BRIEF: Work out how many lines of the material below mention the word "Output"; reply with the number only.

MATERIAL SUPPLIED:
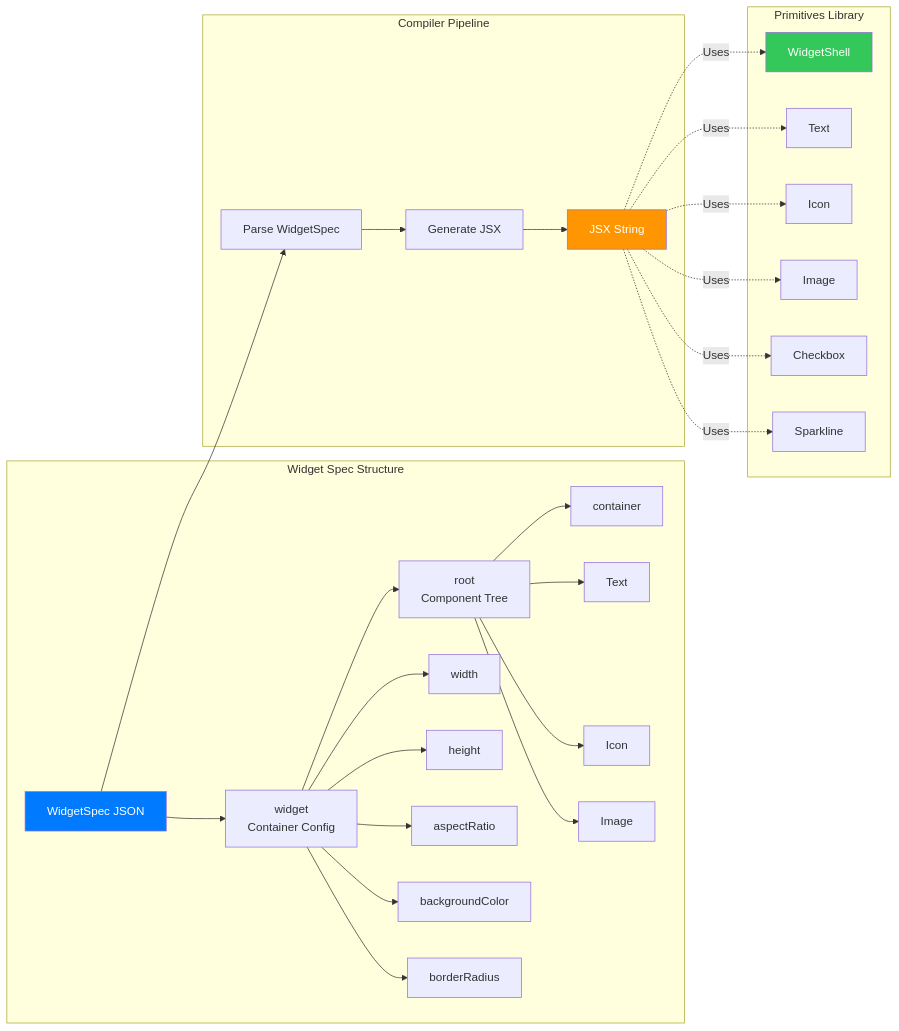
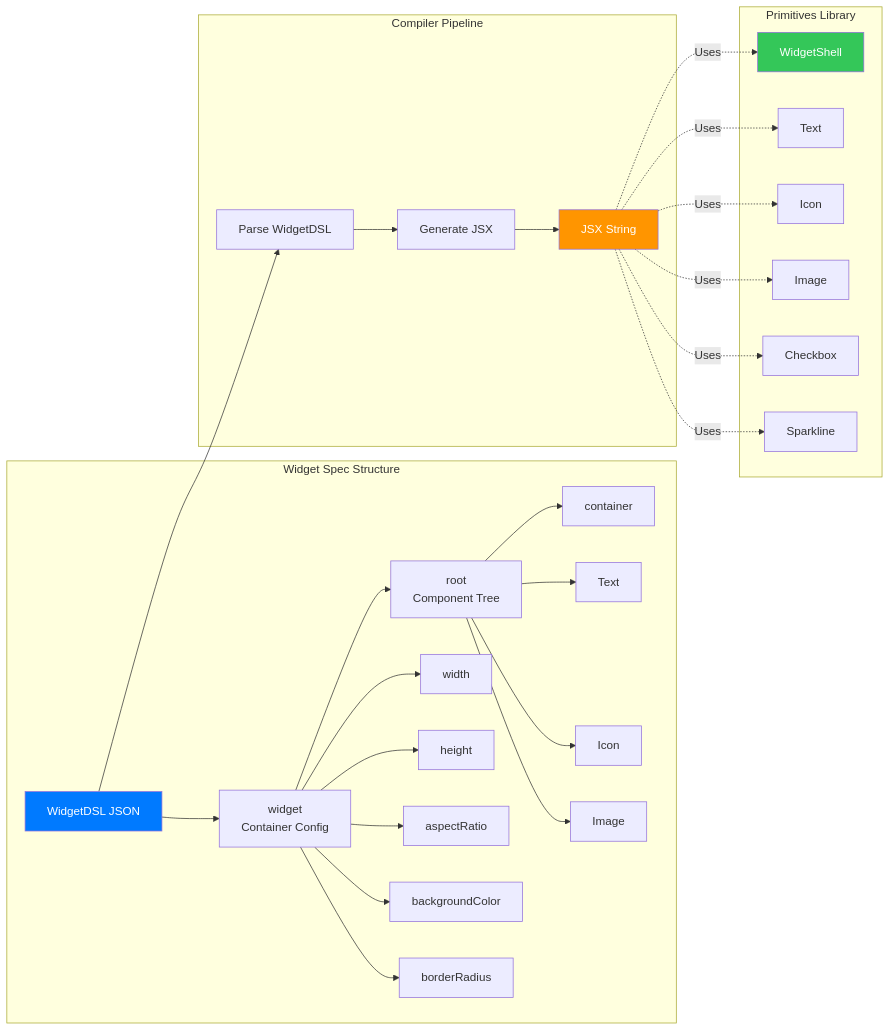
Before and after one commit to Djanghao/widget2code: the third of 4 diagrams in apps/playground/architecture.md, drawn with Mermaid. The commit also changed other lines of this file and 29 other files, not shown here.

Commit message:
refactor: rename WidgetSpec to WidgetDSL across codebase

````diff
--- a/apps/playground/architecture.md
+++ b/apps/playground/architecture.md
@@ -125,52 +125,52 @@
 ```mermaid
 graph LR
     subgraph "Widget Spec Structure"
-        WidgetSpec[WidgetSpec JSON]
+        WidgetDSL[WidgetDSL JSON]
         Widget[widget<br/>Container Config]
         Root[root<br/>Component Tree]
 
-        WidgetSpec --> Widget
+        WidgetDSL --> Widget
         Widget --> Root
 
         Widget --> Width[width]
         Widget --> Height[height]
         Widget --> AspectRatio[aspectRatio]
         Widget --> BG[backgroundColor]
         Widget --> BR[borderRadius]
 
         Root --> Container[container]
         Root --> Text[Text]
         Root --> Icon[Icon]
         Root --> Image[Image]
     end
 
     subgraph "Compiler Pipeline"
-        Parser[Parse WidgetSpec]
+        Parser[Parse WidgetDSL]
         Generator[Generate JSX]
         Output[JSX String]
 
-        WidgetSpec --> Parser
+        WidgetDSL --> Parser
         Parser --> Generator
         Generator --> Output
     end
 
     subgraph "Primitives Library"
         WidgetShell[WidgetShell]
         PrimitiveText[Text]
         PrimitiveIcon[Icon]
         PrimitiveImage[Image]
         Checkbox[Checkbox]
         Sparkline[Sparkline]
 
         Output -.->|Uses| WidgetShell
         Output -.->|Uses| PrimitiveText
         Output -.->|Uses| PrimitiveIcon
         Output -.->|Uses| PrimitiveImage
         Output -.->|Uses| Checkbox
         Output -.->|Uses| Sparkline
     end
 
-    style WidgetSpec fill:#007AFF,color:#fff
+    style WidgetDSL fill:#007AFF,color:#fff
     style Output fill:#FF9500,color:#fff
     style WidgetShell fill:#34C759,color:#fff
 ```
````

RESPONSE: 9